The most popular degree for those starting their undergraduate studies in 2013 was business and management studies, which enrolled 124,375 new students. The popularity of this course emphasises the importance that many students, faced with an uncertain job market upon graduation, place on courses that will prepare them for their future careers. IT and computer science, which came fifth with 62,670 students, probably owes its popularity not just to an increasing interest in technology among young people, but also to similar thinking about employability. Advanced IT skills were named as in short supply by 22% of respondents to the Employer Skills Survey who were struggling to find people with the right skills to fill their vacancies.

Several other career-related courses are also among the top ten most popular courses, but these options prepare students for more specific career paths. Law came in second, with 66,035 first year students, while education was seventh, with 56,200 and nursing eighth, with 53,440. The numbers studying nursing have risen particularly steeply in recent years thanks to the drive for all new nurses to have completed degrees.

The remaining degrees in the top ten were not as closely tied to potential future careers: sociology came third, with 66,020 students, the slightly more career-oriented art and design came fourth, with 65,505, psychology was sixth, with 61,055 students, biosciences came ninth, with 45,795 and history was tenth, with 42,540. The popularity of these courses has more to do with their appeal to young people looking for an interesting subject to study for the next few years, and the popularity of these subjects at A Level, than with their ability to prepare people for particular careers. Graduates gain many addtional skills through the university study process, such as the ability to think analytically, to communicate effectively, and to understand people. Applicants are increasingly likely to access figures such as post-graduation employment rates when making decisions about what to study and this will influence their choices.
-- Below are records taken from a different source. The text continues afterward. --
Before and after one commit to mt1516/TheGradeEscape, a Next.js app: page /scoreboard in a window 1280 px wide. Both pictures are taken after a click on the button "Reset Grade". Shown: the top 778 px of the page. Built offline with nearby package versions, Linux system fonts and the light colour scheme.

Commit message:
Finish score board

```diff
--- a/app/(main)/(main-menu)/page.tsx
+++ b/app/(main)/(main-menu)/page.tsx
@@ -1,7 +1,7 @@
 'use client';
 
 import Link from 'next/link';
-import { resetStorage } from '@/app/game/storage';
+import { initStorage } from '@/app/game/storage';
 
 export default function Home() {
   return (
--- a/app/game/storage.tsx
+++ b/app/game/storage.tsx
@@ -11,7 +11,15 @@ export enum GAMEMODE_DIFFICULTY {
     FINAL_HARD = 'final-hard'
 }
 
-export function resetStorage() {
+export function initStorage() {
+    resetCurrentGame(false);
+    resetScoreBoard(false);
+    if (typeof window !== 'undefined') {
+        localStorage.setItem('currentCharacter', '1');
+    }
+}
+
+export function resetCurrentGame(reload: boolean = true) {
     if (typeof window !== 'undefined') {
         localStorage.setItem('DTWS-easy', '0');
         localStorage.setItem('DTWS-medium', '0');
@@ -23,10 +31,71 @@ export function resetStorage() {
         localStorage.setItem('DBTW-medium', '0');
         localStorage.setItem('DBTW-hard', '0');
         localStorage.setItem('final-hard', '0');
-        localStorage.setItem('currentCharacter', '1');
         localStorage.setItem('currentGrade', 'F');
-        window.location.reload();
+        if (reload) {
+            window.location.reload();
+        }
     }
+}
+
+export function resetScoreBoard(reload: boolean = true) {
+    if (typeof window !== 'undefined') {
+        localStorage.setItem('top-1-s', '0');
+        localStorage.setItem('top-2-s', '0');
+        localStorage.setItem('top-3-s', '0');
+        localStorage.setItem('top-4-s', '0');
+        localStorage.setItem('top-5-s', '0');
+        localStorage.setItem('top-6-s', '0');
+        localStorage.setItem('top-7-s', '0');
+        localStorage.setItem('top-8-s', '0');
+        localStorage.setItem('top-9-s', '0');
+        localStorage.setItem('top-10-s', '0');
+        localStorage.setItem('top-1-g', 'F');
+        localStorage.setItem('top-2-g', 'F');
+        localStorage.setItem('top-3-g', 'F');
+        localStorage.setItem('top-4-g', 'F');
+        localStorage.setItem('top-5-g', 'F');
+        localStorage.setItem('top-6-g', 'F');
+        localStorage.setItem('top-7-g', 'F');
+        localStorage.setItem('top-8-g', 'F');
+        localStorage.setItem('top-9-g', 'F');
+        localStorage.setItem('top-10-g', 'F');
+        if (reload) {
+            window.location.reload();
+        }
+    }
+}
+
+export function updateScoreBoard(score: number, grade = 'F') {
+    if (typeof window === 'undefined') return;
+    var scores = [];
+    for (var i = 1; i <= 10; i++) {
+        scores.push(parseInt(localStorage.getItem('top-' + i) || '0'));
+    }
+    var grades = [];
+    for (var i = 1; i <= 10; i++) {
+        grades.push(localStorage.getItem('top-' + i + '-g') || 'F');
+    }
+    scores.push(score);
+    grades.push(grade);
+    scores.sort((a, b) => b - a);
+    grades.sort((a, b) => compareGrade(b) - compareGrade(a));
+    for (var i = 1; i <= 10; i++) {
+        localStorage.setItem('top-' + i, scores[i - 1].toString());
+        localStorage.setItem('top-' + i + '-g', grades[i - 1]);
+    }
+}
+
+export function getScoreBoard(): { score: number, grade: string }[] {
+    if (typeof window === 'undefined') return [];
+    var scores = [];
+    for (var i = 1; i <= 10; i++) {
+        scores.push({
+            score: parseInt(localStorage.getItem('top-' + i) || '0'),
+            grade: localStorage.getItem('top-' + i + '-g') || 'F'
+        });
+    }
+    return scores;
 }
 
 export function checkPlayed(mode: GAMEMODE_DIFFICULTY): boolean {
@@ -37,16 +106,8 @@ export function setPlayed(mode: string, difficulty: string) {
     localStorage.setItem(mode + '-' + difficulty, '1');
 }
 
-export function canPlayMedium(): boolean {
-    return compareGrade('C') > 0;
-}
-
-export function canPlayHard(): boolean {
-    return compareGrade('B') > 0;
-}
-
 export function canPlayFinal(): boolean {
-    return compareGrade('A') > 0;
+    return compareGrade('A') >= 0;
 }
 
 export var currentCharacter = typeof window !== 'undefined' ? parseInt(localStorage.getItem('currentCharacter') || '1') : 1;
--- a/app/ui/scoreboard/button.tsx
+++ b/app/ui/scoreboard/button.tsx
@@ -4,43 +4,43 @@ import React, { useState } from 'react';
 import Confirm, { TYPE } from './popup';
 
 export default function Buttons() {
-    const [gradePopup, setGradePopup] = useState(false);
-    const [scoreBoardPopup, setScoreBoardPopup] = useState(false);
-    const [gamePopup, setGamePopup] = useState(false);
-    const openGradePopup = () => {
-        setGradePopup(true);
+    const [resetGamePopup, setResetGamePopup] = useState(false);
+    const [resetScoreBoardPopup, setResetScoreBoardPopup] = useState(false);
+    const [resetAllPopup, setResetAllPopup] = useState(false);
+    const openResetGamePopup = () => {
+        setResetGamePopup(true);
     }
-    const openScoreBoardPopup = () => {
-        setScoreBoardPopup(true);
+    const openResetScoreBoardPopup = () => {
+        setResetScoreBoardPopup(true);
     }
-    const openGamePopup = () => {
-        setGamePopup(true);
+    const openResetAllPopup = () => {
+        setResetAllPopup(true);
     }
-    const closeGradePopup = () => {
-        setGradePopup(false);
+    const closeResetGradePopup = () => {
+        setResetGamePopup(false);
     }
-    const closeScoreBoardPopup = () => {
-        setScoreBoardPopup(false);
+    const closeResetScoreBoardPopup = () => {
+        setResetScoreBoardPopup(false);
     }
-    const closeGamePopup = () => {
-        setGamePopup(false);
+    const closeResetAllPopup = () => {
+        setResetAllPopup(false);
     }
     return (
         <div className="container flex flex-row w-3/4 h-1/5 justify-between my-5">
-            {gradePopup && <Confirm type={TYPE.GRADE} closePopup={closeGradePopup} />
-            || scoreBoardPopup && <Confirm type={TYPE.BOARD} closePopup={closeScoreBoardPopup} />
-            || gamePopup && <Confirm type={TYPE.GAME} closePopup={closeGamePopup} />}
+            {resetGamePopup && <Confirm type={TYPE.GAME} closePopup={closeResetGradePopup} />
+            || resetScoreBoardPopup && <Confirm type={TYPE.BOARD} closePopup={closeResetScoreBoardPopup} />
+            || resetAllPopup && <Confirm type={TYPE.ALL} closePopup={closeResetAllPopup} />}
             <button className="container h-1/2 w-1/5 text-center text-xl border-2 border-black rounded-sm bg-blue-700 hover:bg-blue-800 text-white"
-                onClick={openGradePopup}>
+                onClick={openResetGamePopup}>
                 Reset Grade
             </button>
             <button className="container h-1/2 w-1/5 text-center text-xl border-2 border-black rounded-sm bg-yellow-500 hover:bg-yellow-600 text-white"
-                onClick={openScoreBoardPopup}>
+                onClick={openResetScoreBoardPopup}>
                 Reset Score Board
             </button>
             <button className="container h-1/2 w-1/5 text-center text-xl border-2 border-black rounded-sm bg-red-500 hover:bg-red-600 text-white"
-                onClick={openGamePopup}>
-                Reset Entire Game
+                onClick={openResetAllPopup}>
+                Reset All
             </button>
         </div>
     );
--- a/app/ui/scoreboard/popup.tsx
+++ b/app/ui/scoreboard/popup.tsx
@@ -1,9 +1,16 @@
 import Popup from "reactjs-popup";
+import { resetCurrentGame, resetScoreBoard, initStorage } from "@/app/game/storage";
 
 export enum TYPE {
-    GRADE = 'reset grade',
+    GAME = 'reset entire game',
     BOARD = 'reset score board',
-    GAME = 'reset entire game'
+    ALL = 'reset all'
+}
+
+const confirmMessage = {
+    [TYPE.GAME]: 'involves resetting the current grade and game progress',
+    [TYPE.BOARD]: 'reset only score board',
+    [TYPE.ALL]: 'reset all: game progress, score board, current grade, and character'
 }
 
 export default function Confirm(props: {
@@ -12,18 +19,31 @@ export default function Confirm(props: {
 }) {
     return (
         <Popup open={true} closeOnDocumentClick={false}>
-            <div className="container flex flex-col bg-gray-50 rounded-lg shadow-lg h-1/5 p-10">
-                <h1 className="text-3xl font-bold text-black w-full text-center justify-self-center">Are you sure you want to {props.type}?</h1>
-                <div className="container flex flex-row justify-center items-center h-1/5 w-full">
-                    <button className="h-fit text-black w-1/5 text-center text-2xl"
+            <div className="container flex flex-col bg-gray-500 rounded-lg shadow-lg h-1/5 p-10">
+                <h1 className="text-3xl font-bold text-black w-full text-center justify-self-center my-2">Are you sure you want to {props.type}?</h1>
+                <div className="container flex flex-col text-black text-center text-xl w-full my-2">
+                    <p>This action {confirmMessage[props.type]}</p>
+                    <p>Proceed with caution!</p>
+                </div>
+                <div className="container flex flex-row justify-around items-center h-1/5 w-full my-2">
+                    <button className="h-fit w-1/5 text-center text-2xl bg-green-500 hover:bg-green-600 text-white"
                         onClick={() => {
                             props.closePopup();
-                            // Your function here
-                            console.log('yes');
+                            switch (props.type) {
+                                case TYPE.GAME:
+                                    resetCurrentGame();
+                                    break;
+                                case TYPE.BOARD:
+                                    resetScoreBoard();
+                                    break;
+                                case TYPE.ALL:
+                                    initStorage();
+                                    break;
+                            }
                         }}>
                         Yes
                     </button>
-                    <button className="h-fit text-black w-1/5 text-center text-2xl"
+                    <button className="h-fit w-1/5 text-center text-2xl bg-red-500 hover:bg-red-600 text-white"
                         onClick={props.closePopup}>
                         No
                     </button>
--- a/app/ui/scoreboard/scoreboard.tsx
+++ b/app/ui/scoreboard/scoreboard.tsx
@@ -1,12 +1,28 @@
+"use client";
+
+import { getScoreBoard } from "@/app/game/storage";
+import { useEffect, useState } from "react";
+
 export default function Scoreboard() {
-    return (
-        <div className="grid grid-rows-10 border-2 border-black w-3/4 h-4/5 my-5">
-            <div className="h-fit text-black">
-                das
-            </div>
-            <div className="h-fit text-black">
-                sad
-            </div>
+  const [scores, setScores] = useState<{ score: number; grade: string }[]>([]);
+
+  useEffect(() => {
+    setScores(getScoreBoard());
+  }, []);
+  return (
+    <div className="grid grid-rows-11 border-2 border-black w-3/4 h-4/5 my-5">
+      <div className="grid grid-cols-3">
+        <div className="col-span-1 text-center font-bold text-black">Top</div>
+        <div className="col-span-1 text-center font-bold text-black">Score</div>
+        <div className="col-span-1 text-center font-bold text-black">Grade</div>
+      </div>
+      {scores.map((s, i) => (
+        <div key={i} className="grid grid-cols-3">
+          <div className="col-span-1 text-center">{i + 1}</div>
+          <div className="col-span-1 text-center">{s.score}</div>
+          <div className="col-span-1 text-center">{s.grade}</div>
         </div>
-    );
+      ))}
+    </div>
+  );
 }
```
Among the degrees with the highest rates of graduates finding work within six months of graduating, are many professional courses such as medicine, engineering and law, the career-related business studies, which generated an 85% employment rate for its recent graduates, and the ever-popular biosciences and history, which left graduates with 87.1% and 85.4% employment rates, respectively. The employability of graduates from these courses is likely to play a part in their continuing popularity, as employers report increasing shortages of job applicants with core skills such as literacy, numeracy and communication, and young students continue looking for courses that can both interest them and prepare them for the job market.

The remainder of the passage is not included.